*Exercise details*.
Look through the data below for the string "GENOA", and copy every line where it turns up.

Difference listings:
-------
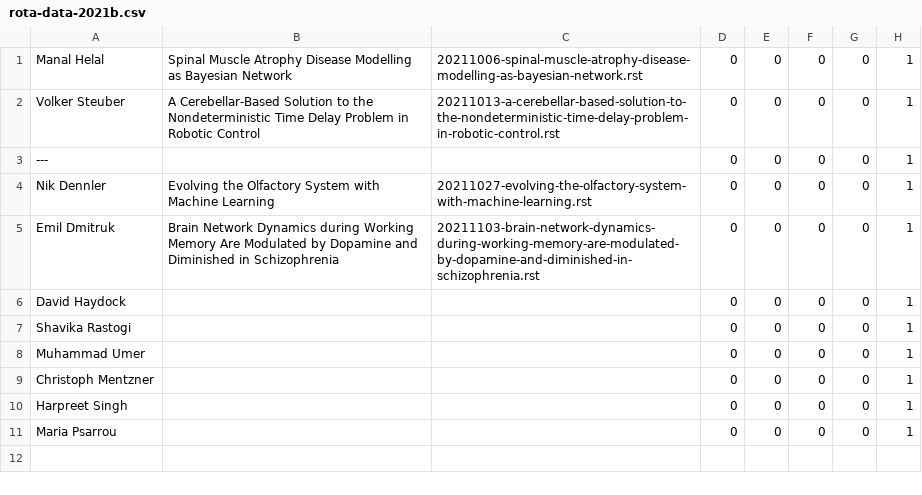
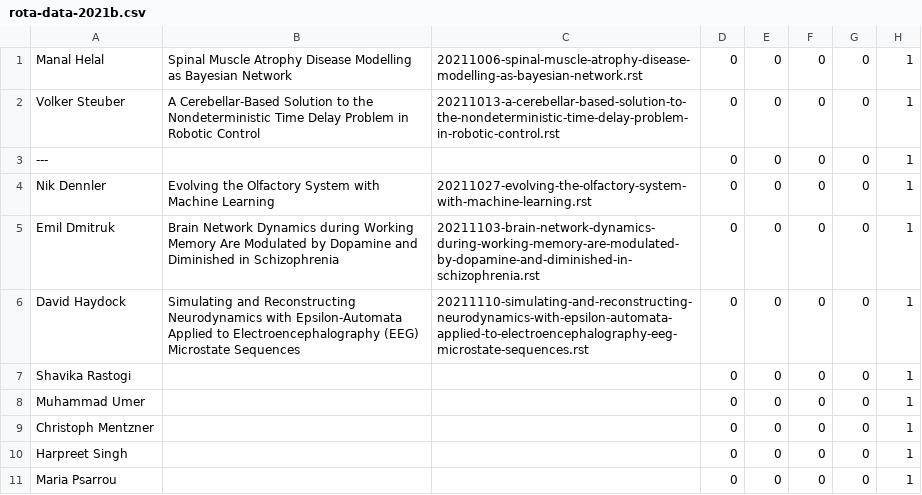
Before and after one commit to UHBiocomputation/UH-biocomputation-web, a CSV file: scripts/rota-data-2021b.csv, drawn as a sheet.

```diff
--- a/scripts/rota-data-2021b.csv
+++ b/scripts/rota-data-2021b.csv
@@ -5,3 +5,3 @@ Nik Dennler,"Evolving the Olfactory System with Machine Learning","20211027-evol
 Emil Dmitruk,"Brain Network Dynamics during Working Memory Are Modulated by Dopamine and Diminished in Schizophrenia","20211103-brain-network-dynamics-during-working-memory-are-modulated-by-dopamine-and-diminished-in-schizophrenia.rst",0,0,0,0,1
-David Haydock,"","",0,0,0,0,1
+David Haydock,"Simulating and Reconstructing Neurodynamics with Epsilon-Automata Applied to Electroencephalography (EEG) Microstate Sequences","20211110-simulating-and-reconstructing-neurodynamics-with-epsilon-automata-applied-to-electroencephalography-eeg-microstate-sequences.rst",0,0,0,0,1
 Shavika Rastogi,"","",0,0,0,0,1
```
Also changed, not shown: 1 other file.
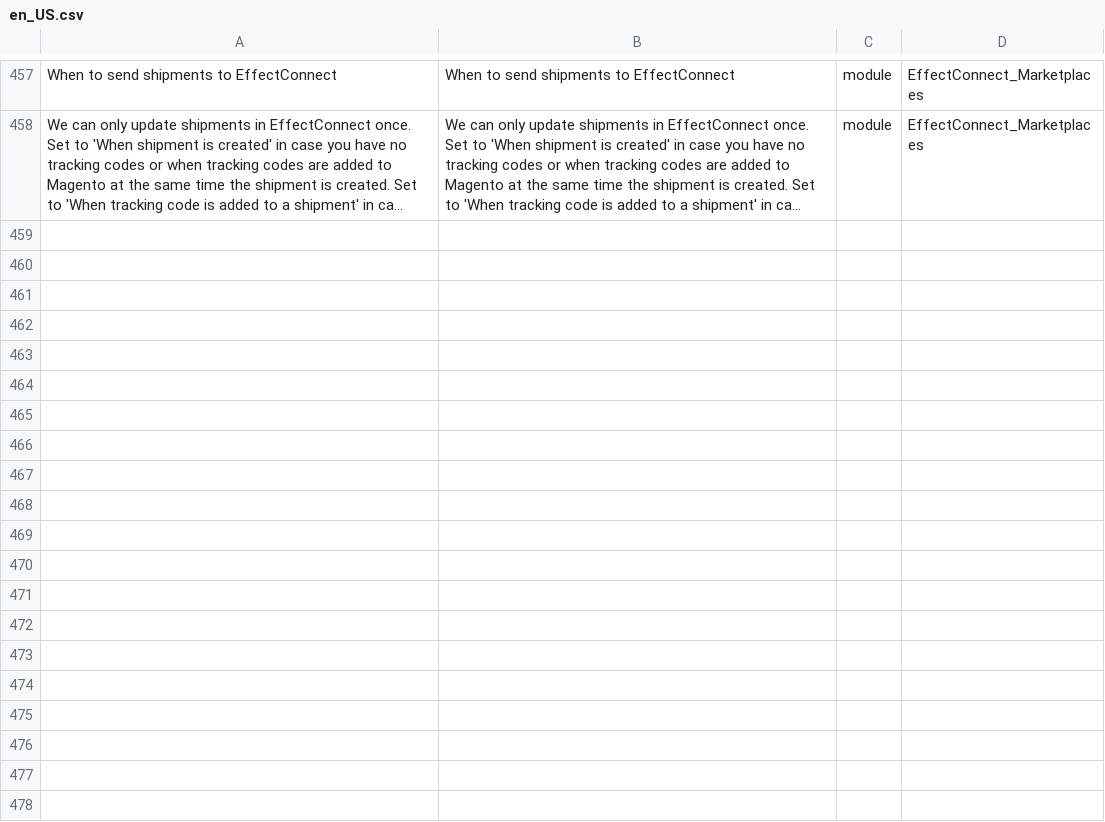
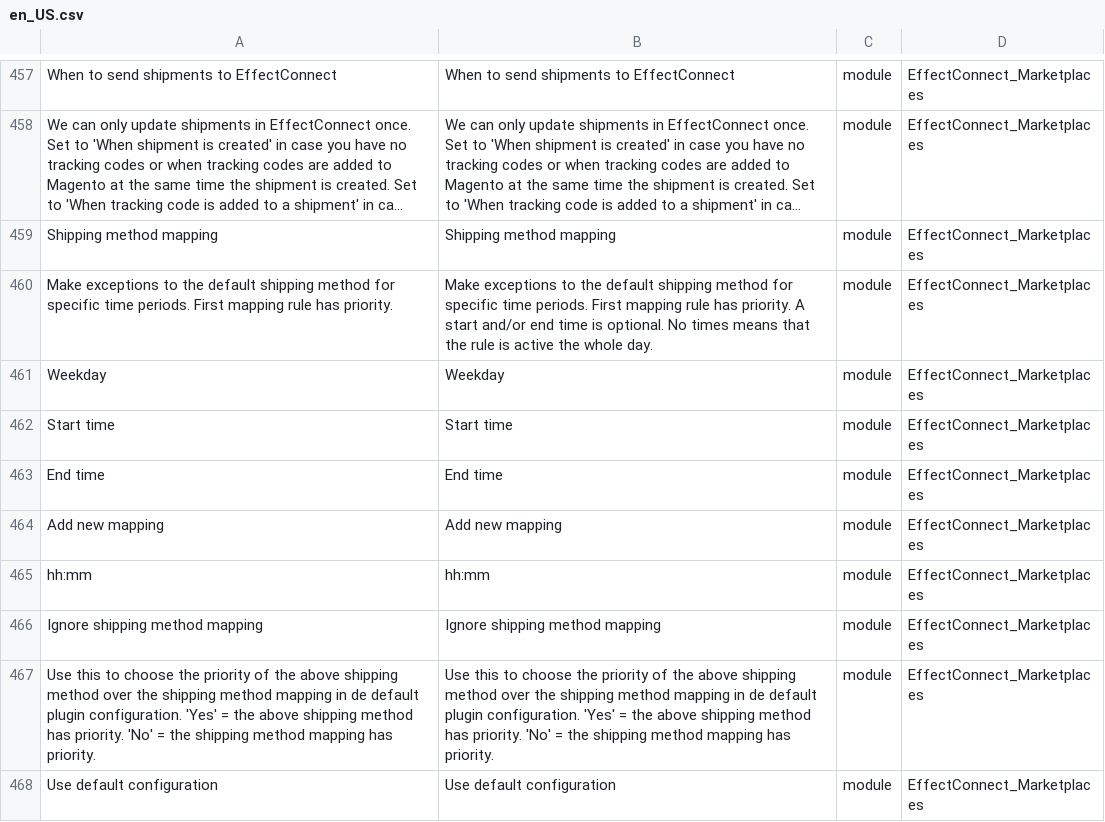
Before and after one commit to EffectConnect/MarketplacesPluginM2, a CSV file: i18n/en_US.csv, drawn as a sheet; only a part is shown, gaps mark what is left out; long unchanged cells end in …; the diff names each change by its address in the sheet, - before the commit and + after, or states it on an @@ line.

```diff
--- a/i18n/en_US.csv
+++ b/i18n/en_US.csv
+row 459: Shipping method mapping | Shipping method mapping | module | EffectConnect_Marketplaces
+row 460: Make exceptions to the default shipping method for specific time periods. First mapping rule has priority. | Make exceptions to the default shipping method for specific time periods. First mapping rule has priority. A start and/or end time is optional. No times means that the rule is active the whole day. | module | EffectConnect_Marketplaces
+row 461: Weekday | Weekday | module | EffectConnect_Marketplaces
+row 462: Start time | Start time | module | EffectConnect_Marketplaces
+row 463: End time | End time | module | EffectConnect_Marketplaces
+row 464: Add new mapping | Add new mapping | module | EffectConnect_Marketplaces
+row 465: hh:mm | hh:mm | module | EffectConnect_Marketplaces
+row 466: Ignore shipping method mapping | Ignore shipping method mapping | module | EffectConnect_Marketplaces
+row 467: Use this to choose the priority of the above shipping method over the shipping method mapping in de default plugin configuration. 'Yes' = the above shipping method has priority. 'No' = the shipping method mapping has priority. | Use this to choose the priority of the above shipping method over the shipping method mapping in de default plugin configuration. 'Yes' = the above shipping method has priority. 'No' = the shipping method mapping has priority. | module | EffectConnect_Marketplaces
+row 468: Use default configuration | Use default configuration | module | EffectConnect_Marketplaces
```
Also changed, not shown: i18n/nl_NL.csv, 15 other files.
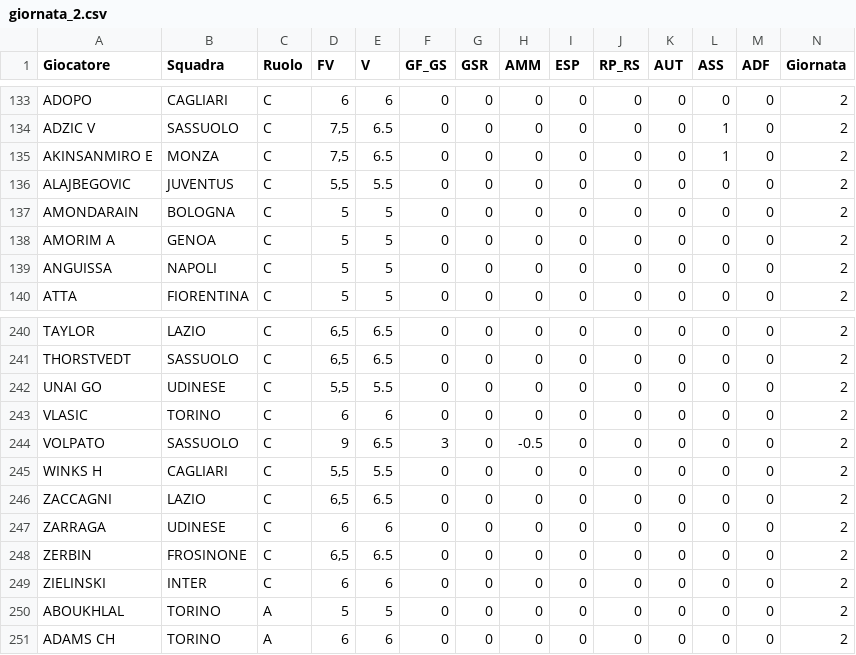
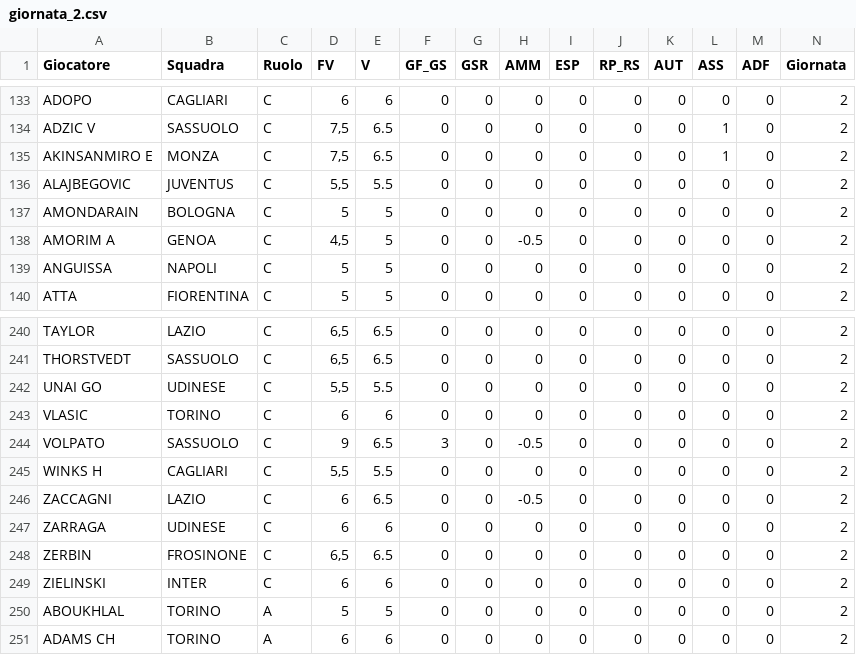
Before and after one commit to davidemilizia/Asta_FantaMau, a CSV file: dati_giornate/giornata_2.csv, drawn as a sheet; only a part is shown, gaps mark what is left out.

```diff
--- a/dati_giornate/giornata_2.csv
+++ b/dati_giornate/giornata_2.csv
@@ -137,3 +137,3 @@ ALAJBEGOVIC,JUVENTUS,C,"5,5",5.5,0,0,0,0,0,0,0,0,2
 AMONDARAIN,BOLOGNA,C,5,5,0,0,0,0,0,0,0,0,2
-AMORIM A,GENOA,C,5,5,0,0,0,0,0,0,0,0,2
+AMORIM A,GENOA,C,"4,5",5,0,0,-0.5,0,0,0,0,0,2
 ANGUISSA,NAPOLI,C,5,5,0,0,0,0,0,0,0,0,2
@@ -245,3 +245,3 @@ VOLPATO,SASSUOLO,C,9,6.5,3,0,-0.5,0,0,0,0,0,2
 WINKS H,CAGLIARI,C,"5,5",5.5,0,0,0,0,0,0,0,0,2
-ZACCAGNI,LAZIO,C,"6,5",6.5,0,0,0,0,0,0,0,0,2
+ZACCAGNI,LAZIO,C,6,6.5,0,0,-0.5,0,0,0,0,0,2
 ZARRAGA,UDINESE,C,6,6,0,0,0,0,0,0,0,0,2
```
Also changed, not shown: dati_giornate/giornata_3.csv.
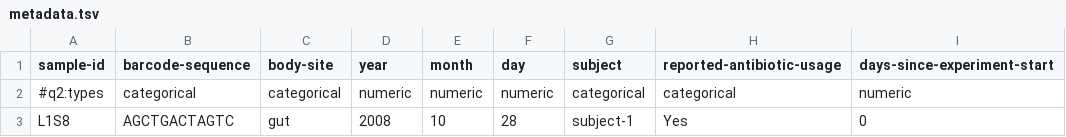
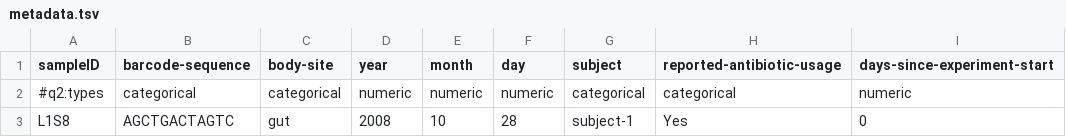
Before and after one commit to colinvwood/taxa-barplot, a TSV file: public/metadata.tsv, drawn as a sheet; only a part is shown.

Commit message:
sample-id -> sampleID

```diff
--- a/public/metadata.tsv
+++ b/public/metadata.tsv
@@ -1,2 +1,2 @@
-sample-id	barcode-sequence	body-site	year	month	day	subject	reported-antibiotic-usage	days-since-experiment-start
+sampleID	barcode-sequence	body-site	year	month	day	subject	reported-antibiotic-usage	days-since-experiment-start
 #q2:types	categorical	categorical	numeric	numeric	numeric	categorical	categorical	numeric
```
-------
*Answer*.
-AMORIM A,GENOA,C,5,5,0,0,0,0,0,0,0,0,2
+AMORIM A,GENOA,C,"4,5",5,0,0,-0.5,0,0,0,0,0,2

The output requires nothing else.